- Regulatory Charges: Service fees of your local organizations that supply power to you. There are many hands involved in providing families and businesses with energy. In order to keep operations afloat, the Wholesale Market Service Charge supplies funds to the Independent Energy System Operator, which regulates and operates the Ontario energy system. It also helps to subsidize the cost of generating renewable energy as it can get quite expensive. Another charge is the Standard Supply Service charge which pays for the administrative fees incurred by local utilities that provide energy to communities.
- Debt Retirement Charge: 0.7% cent/kWH charge used to pay off Hydro One’s debt before the deregulation of the electricity industry began.
- HST: 13% Harmonized Sales tax applied on the total value of your bill.
Why are there different electricity rates?

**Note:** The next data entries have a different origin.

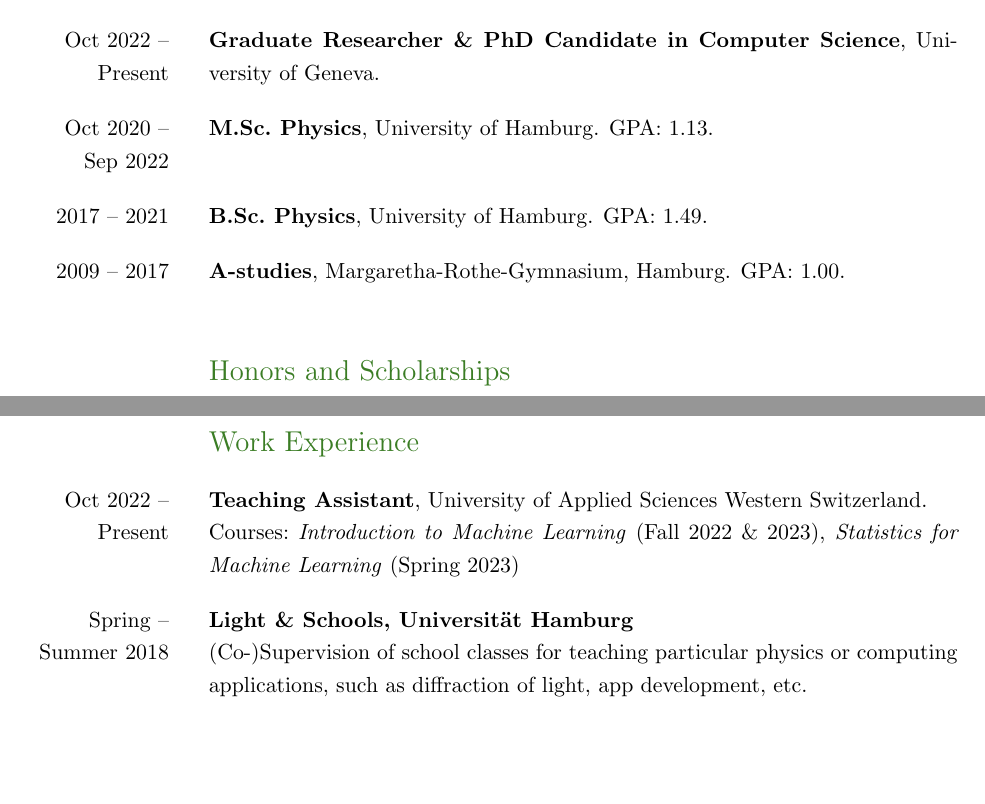
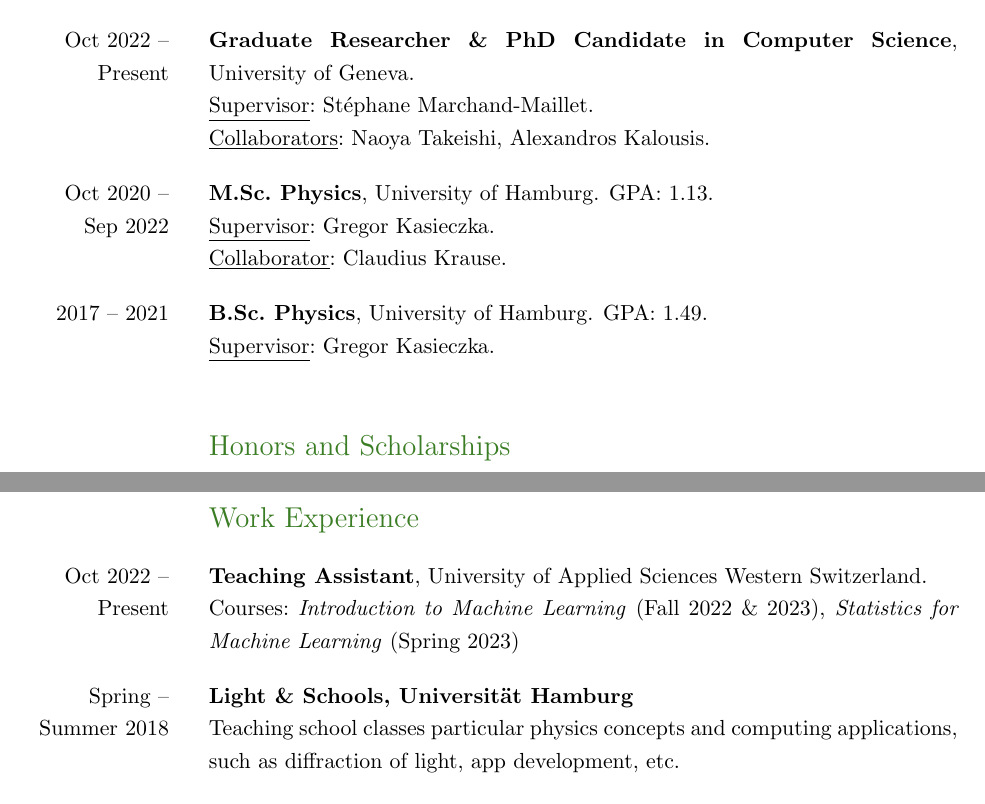
Before and after one commit to ImahnShekhzadeh/ImahnShekhzadeh.github.io, a LaTeX CV (cv/cv_dec_23.tex): two parts of pages 1 and 2 of 3, joined at a grey line, cut so that both start at the same text, the shorter picture padded with empty space. Compiled offline with pdfLaTeX.

Commit message:
update CV

```diff
--- a/cv/cv_dec_23.tex
+++ b/cv/cv_dec_23.tex
@@ -87,16 +87,24 @@
 
 	\begin{SectionTable}{\headingfont Education}
 
-		Oct 2022 -- Present & \textbf{Graduate Researcher \& PhD Candidate in Computer Science}, University of Geneva. \\
+		Oct 2022 -- Present & \textbf{Graduate Researcher \& PhD Candidate in Computer Science}, \mbox{University of Geneva}. \newline
+		\underline{Supervisor}:~Stéphane Marchand-Maillet. \newline
+		\underline{Collaborators}:~Naoya Takeishi, Alexandros Kalousis.
+		\\
 
 		Oct 2020 -- Sep 2022 &
-		\textbf{M.Sc.~Physics}, University of Hamburg. GPA:~1.13.\\
+		\textbf{M.Sc.~Physics}, University of Hamburg. GPA:~1.13. \newline
+		\underline{Supervisor}:~Gregor Kasieczka. \newline
+		\underline{Collaborator}:~Claudius Krause.
+		\\
 
 		2017 -- 2021 &
-		\textbf{B.Sc.~Physics}, University of Hamburg. GPA:~1.49. \\
+		\textbf{B.Sc.~Physics}, University of Hamburg. GPA:~1.49. \newline
+		\underline{Supervisor}:~Gregor Kasieczka.
+		\\
 
-		2009 -- 2017 &
-		\textbf{A-studies}, Margaretha-Rothe-Gymnasium, Hamburg. GPA:~1.00. \\
+		% 2009 -- 2017 &
+		% \textbf{A-studies}, Margaretha-Rothe-Gymnasium, Hamburg. GPA:~1.00. \\
 		% Mentors: Professors E, F. \textit{GPA: X.YZ}. \\
 
 		% --- Un-comment the next few lines if you want to include some courses you've taken ---
@@ -149,7 +157,7 @@
 
 		Spring -- Summer 2018 &
 		\textbf{Light \& Schools, Universität Hamburg} \newline
-		(Co-)Supervision of school classes for teaching particular physics or computing applications, such as diffraction of light, app development, etc.\\
+		Teaching school classes particular physics concepts and computing applications, such as diffraction of light, app development, etc.\\
 
 		2013 -- 2017 & \textbf{Margaretha-Rothe-Gymnasium, Hamburg} \newline
 		Tutoring of students in Mathematics, Physics and Latin.
```
Also changed, not shown: cv/cv_dec_23.pdf.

The price of electricity fluctuates constantly as with anything on the stock market. There are system operators who monitor the electricity market in Canada. Specifically for Ontario, the Independent Electricity System Operator (IESO) oversees the purchasing and sales of electricity to ensure that buyers can comfortably obtain the most affordable electricity price at hand.
Buyers and sellers duel it out until they settle on a price commonly known as the Market Clearing Price (MCP). The MCP is changed every five minutes and in every hour, you can have twelve MCPs averaged to achieve the Hourly Ontario Energy Price (HOEP).
The HOEP is most often used by businesses to purchase vast amounts of electricity wholesale. For homeowners or small businesses, Time-Of-Use prices are used to provide electricity. Time-of-Use prices are regulated based on the HOEP, but include other charges such as the cost of transmission and the Global Adjustment fee.